Armand Rassenfosse (born in Liège in 1862) was a Belgian symbolist painter, draughtsman and graphic designer. At age 25, on a trip to Paris, he went to see his idol, his compatriot Félicien Rops, who was already a well-known artist at the time. The two men got along very well and would stay lifelong friends, sometimes collaborating on artistic projects.
Rassenfosse became very much influenced by Rops’ work, quit his family business and became a full-time artist. His big break came when he was asked by the Parisian publisher Eugène Rodrigues to illustrate Charles Baudelaires’ Les Fleurs du Mal. The work he produced for this project is still considered one of the highlights in the field of book illustration today.
Many exhibitions and commissions followed and Rassenfosse became an internationally recognized artist, who was asked for many museum committees and juries. It is perhaps in this light that the present drawing, which can be dated to ca. 1918, must be seen. Maybe the artist was somewhat fed up with the way things were seen (or not seen) by his fellow art critics?
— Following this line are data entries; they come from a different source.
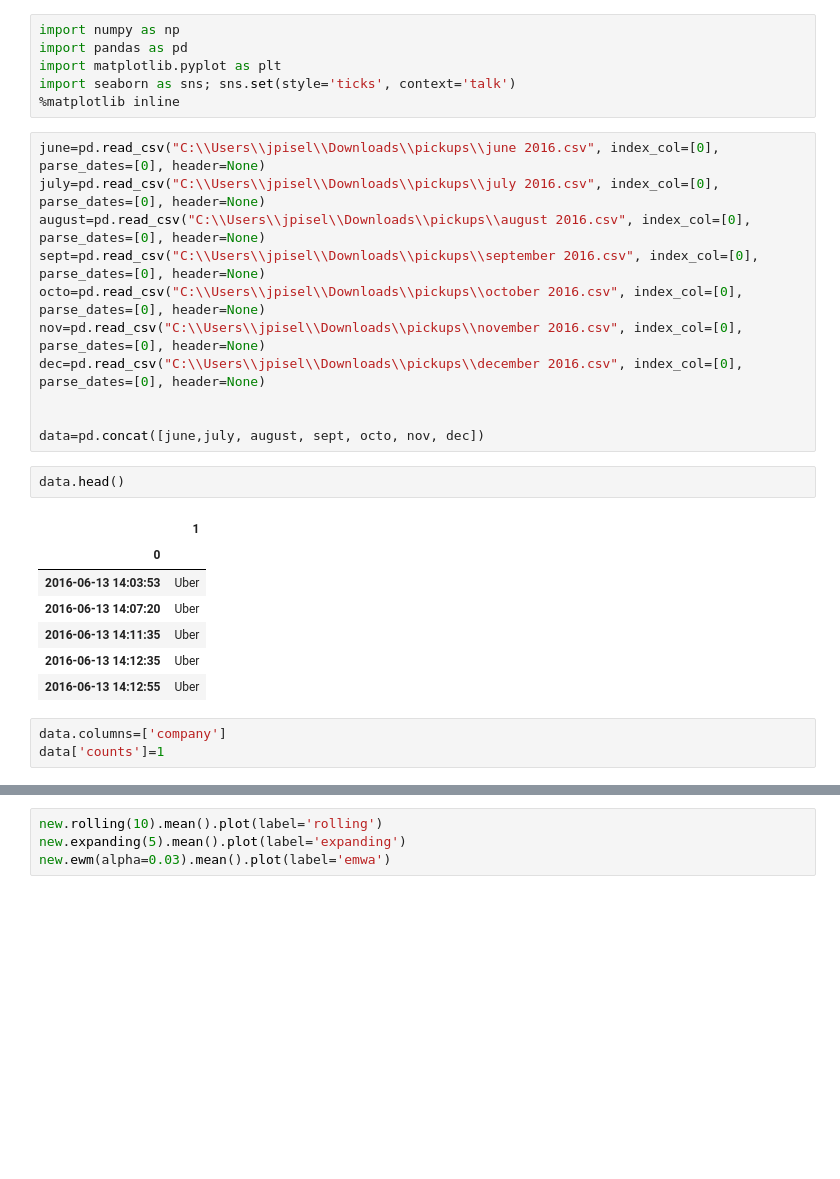
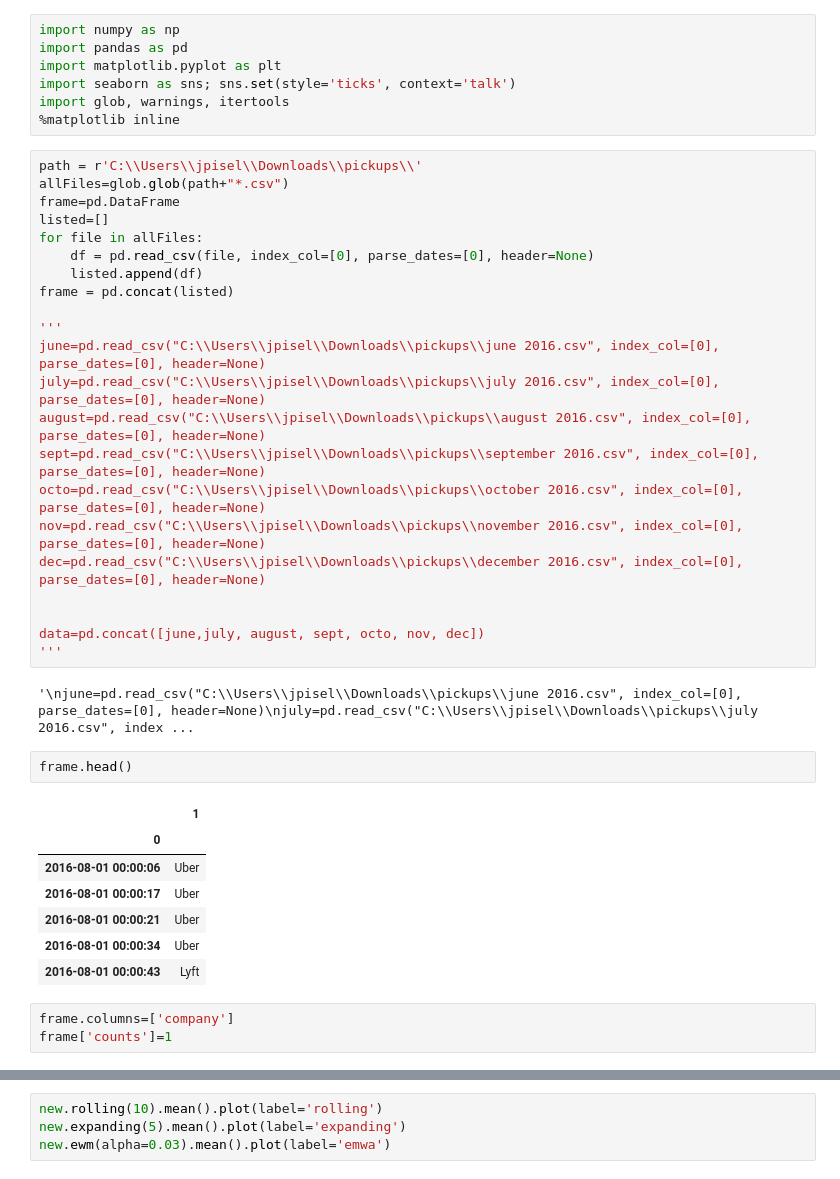
Before and after one commit to jessepisel/random_projects, a Jupyter notebook: PHX timeseries.ipynb, the cells around one changed output, grey strips where cells are left out. Saved outputs shown, nothing was run; the diff lists cells and outputs as text; blank space fills up the shorter version.

```diff
--- a/PHX timeseries.ipynb
+++ b/PHX timeseries.ipynb
@@ -3,8 +3,19 @@ import numpy as np
 import pandas as pd
 import matplotlib.pyplot as plt
 import seaborn as sns; sns.set(style='ticks', context='talk')
+import glob, warnings, itertools
 %matplotlib inline
 # %%
+path = r'C:\\Users\\jpisel\\Downloads\\pickups\\'
+allFiles=glob.glob(path+"*.csv")
+frame=pd.DataFrame
+listed=[]
+for file in allFiles:
+    df = pd.read_csv(file, index_col=[0], parse_dates=[0], header=None)
+    listed.append(df)
+frame = pd.concat(listed)
+
+'''
 june=pd.read_csv("C:\\Users\\jpisel\\Downloads\\pickups\\june 2016.csv", index_col=[0], parse_dates=[0], header=None)
 july=pd.read_csv("C:\\Users\\jpisel\\Downloads\\pickups\\july 2016.csv", index_col=[0], parse_dates=[0], header=None)
 august=pd.read_csv("C:\\Users\\jpisel\\Downloads\\pickups\\august 2016.csv", index_col=[0], parse_dates=[0], header=None)
@@ -15,17 +26,20 @@ dec=pd.read_csv("C:\\Users\\jpisel\\Downloads\\pickups\\december 2016.csv", inde
 
 
 data=pd.concat([june,july, august, sept, octo, nov, dec])
+'''
+# %% [output]
+'\njune=pd.read_csv("C:\\Users\\jpisel\\Downloads\\pickups\\june 2016.csv", index_col=[0], parse_dates=[0], header=None)\njuly=pd.read_csv("C:\\Users\\jpisel\\Downloads\\pickups\\july 2016.csv", index ...
 # %%
-data.head()
+frame.head()
 # %% [output]
 |  | 1 |
 | 0 |  |
-| 2016-06-13 14:03:53 | Uber |
-| 2016-06-13 14:07:20 | Uber |
-| 2016-06-13 14:11:35 | Uber |
-| 2016-06-13 14:12:35 | Uber |
-| 2016-06-13 14:12:55 | Uber |
+| 2016-08-01 00:00:06 | Uber |
+| 2016-08-01 00:00:17 | Uber |
+| 2016-08-01 00:00:21 | Uber |
+| 2016-08-01 00:00:34 | Uber |
+| 2016-08-01 00:00:43 | Lyft |
 # %%
-data.columns=['company']
-data['counts']=1
+frame.columns=['company']
+frame['counts']=1
 # %%
```
Also changed, not shown: parts of 18 cells of this notebook.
Interestingly, on the back of the drawing is another, smaller sketch of the same subject, which sheds some light on the creative process of its author.